Podcast: Play in new window | Download (Duration: 5:36 — 8.0MB)
Subscribe: Apple Podcasts | Google Podcasts | Spotify | RSS
Welcome back to the tasty morsels of critical care podcast.
There’s not a huge amount of notes on procedural stuff that I accumulated for the exams but I did collect some interesting bits on bronchoscopy, particularly because it was so novel to me as an EM trainee who really had no experience with bronchoscopy prior to starting to my critical care fellowship.
After 2 years of frequent, if not daily use of the bronch, I find it hard to see how I would manage in an ICU without it. Now, when I say bronch I want to be clear that I’m talking about the flexible, disposable pieces of gear. The respiratory people sometimes come and laugh at us when they arrive with their big stacks and multi-thousand euro pieces of kit.
Why might we pull out the bronch in the ICU?
Well I’m not sure there is a clear or authoritative list, but the following would be reasonable
- as an assistance in intubation
- as a guide in percutaneous tracheostomy
- as a therapeutic in mucous plugging
- sudden refractory hypoxia without obvious cause. I often find putting the bronch down quickly answers a lot of questions about tube position and mucous plugging and bleeding a whole lot quicker than waiting for the CXR
- BAL. We all love to know what we’re treating and especially in the hospital acquired or immunocompromised, it can be lovely to grow a bug. Though I don’t want to suggest this is particularly data driven.
- Airway bleeding. Finding the bleeding, clearing it, treating it.
In general we will almost always be passing the bronch through some kind of device. I have on occasion post tracheostomy spent some time practicsing getting the bronch through the cords in a sort of a poor man’s fibre optic intubation, and damn if it’s not tricky… Credit should be due to the respiratory guys who do this all the time. All be it with much weller patients and nicer and shiner equipment.
What do we look for then once we’ve passed a bronch into the large airways? We should have a good look at the airways themselves. Is there a lot of suction trauma? Is there bronchomalcia, (esp in the slow trache weans), are there hyphae and mushrooms growing in the airways suggestive of aspergilllus? We often forget to simply look at the walls as we chase down into the lobes to get our sample.
Once it comes to the process of BAL itself then I realise I’m often a little shy and cautious in my installations of saline. When I went and read up on this it turns out typically recommended volumes for installation of saline are more like 100mls rather than the paltry 20-40mls I was using when I first started. A lot of what I (and I suspect many of you) have been doing is perhaps better classified as bronchial washings rather than true bronch alveolar lavage. Also important, once you stick the saline in, to give it a decent amount of time (30-60 secs) before aspirating.

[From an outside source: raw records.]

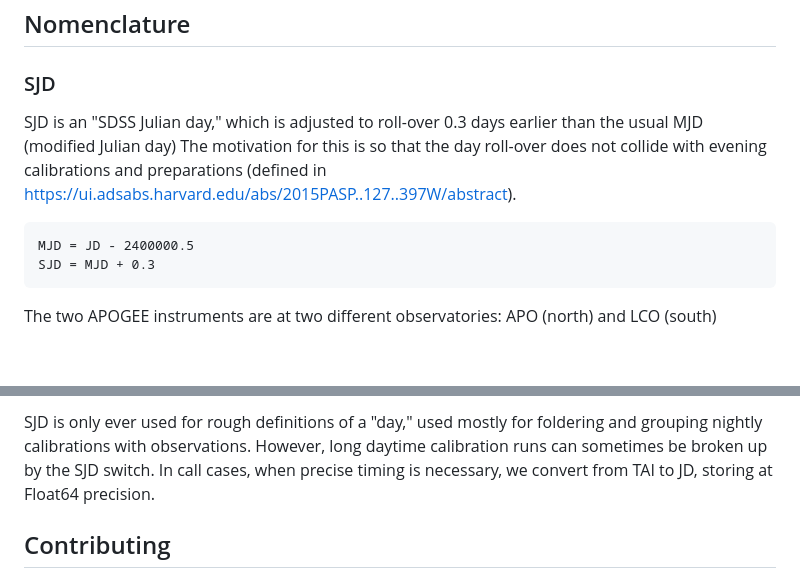
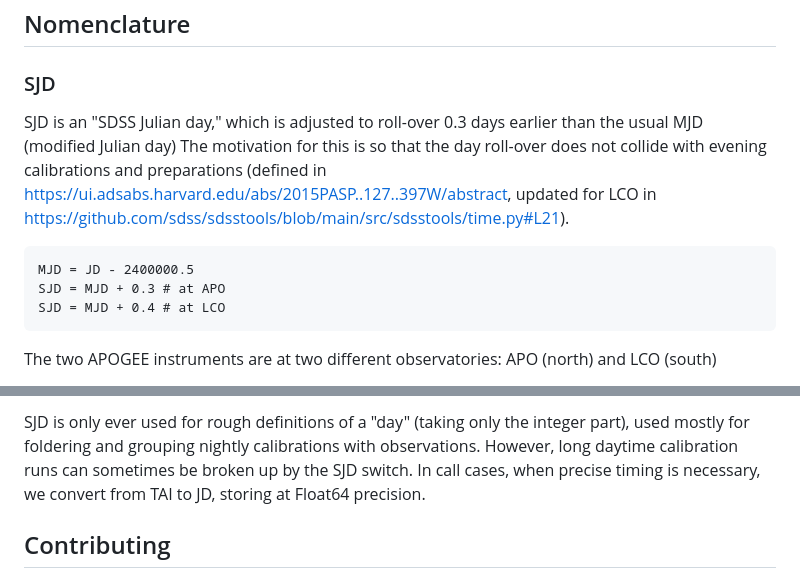
Before and after one commit to andrew-saydjari/ApogeeReduction.jl, a Markdown page: README.md, 2 parts joined by grey strips. Drawn GitHub-style; blank space fills up the shorter version.

Commit message:
fix APO and LCO different offsets

````diff
--- a/README.md
+++ b/README.md
@@ -89,11 +89,12 @@ This is good practice before asserting a PR with substantial changes is ready fo
 
 ## Nomenclature
 ### SJD
-SJD is an "SDSS Julian day," which is adjusted to roll-over 0.3 days earlier than the usual MJD (modified Julian day) The motivation for this is so that the day roll-over does not collide with evening calibrations and preparations (defined in https://ui.adsabs.harvard.edu/abs/2015PASP..127..397W/abstract).
+SJD is an "SDSS Julian day," which is adjusted to roll-over 0.3 days earlier than the usual MJD (modified Julian day) The motivation for this is so that the day roll-over does not collide with evening calibrations and preparations (defined in https://ui.adsabs.harvard.edu/abs/2015PASP..127..397W/abstract, updated for LCO in https://github.com/sdss/sdsstools/blob/main/src/sdsstools/time.py#L21).
 
 ```
 MJD = JD - 2400000.5
-SJD = MJD + 0.3
+SJD = MJD + 0.3 # at APO
+SJD = MJD + 0.4 # at LCO
 ```
 
 The two APOGEE instruments are at two different observatories: APO (north) and LCO (south)
@@ -102,5 +103,5 @@ The two APOGEE instruments are at two different observatories: APO (north) and L
 
-SJD is only ever used for rough definitions of a "day," used mostly for foldering and grouping nightly calibrations with observations. However, long daytime calibration runs can sometimes be broken up by the SJD switch. In call cases, when precise timing is necessary, we convert from TAI to JD, storing at Float64 precision.
+SJD is only ever used for rough definitions of a "day" (taking only the integer part), used mostly for foldering and grouping nightly calibrations with observations. However, long daytime calibration runs can sometimes be broken up by the SJD switch. In call cases, when precise timing is necessary, we convert from TAI to JD, storing at Float64 precision.
 
 ## Contributing
 
````
Also changed, not shown: other parts of README.md (+1 -1 lines).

In terms of where we are aiming for, typically aim for the segment that looks worst on imaging. If it’s all awful or nil focal then the RML and the lingula are often recommended.
In some of the reading there was discussion on “wedging” the bronch which is not the infantile practice of pulling someone’s underwear up really high when they’re not suspecting it. Bronchoscopic wedging involves getting the tip of the bronch into a segment far enough where there is partial airway collapse (though not complete) on suction. If it doesn’t collapse at all you’re too proximal, If it collapses completely then you’ll likely not get a good aspirate.
Once you’ve got your samples then the qunadry you face next is what to test it for. This will likely depend on the situation, but you have a variety of options available to you
- routine culture
- cytology, things like eosonophils for daptomycin induced pneumonitis, inclusion bodies for things like CMV/HSV
- galactomannan on a BAL sample apparently more useful for aspergillus than serum
- PJP PCR (very sensitive, not specific) and silver staining is a useful test
- CMV reactivation is another common concern in the critically ill
Bronchs are not without their potential complications and can be summarised as follows
- barotrauma – this may be related to the sudden and extreme pressure changes from being on +ve pressure one moment and attached to wall suction the next. The vent settings itself will also change things as if you really ask the vent to deliver 400mls while the airways are largely occluded with a plastic bronch then expect airway pressures to be very high
- the UTD article was useful on this but you will need access
- LITFL covers it well as expected
- there is a nice simulator but it needs flash and it seems flash has not graduated into the pandemic era so it’s hard to run
- finally there’s a nice and brief anatomy review that is worth reviewing on a regular basis so you actually have some idea where the hell you are in the lungs at any given time.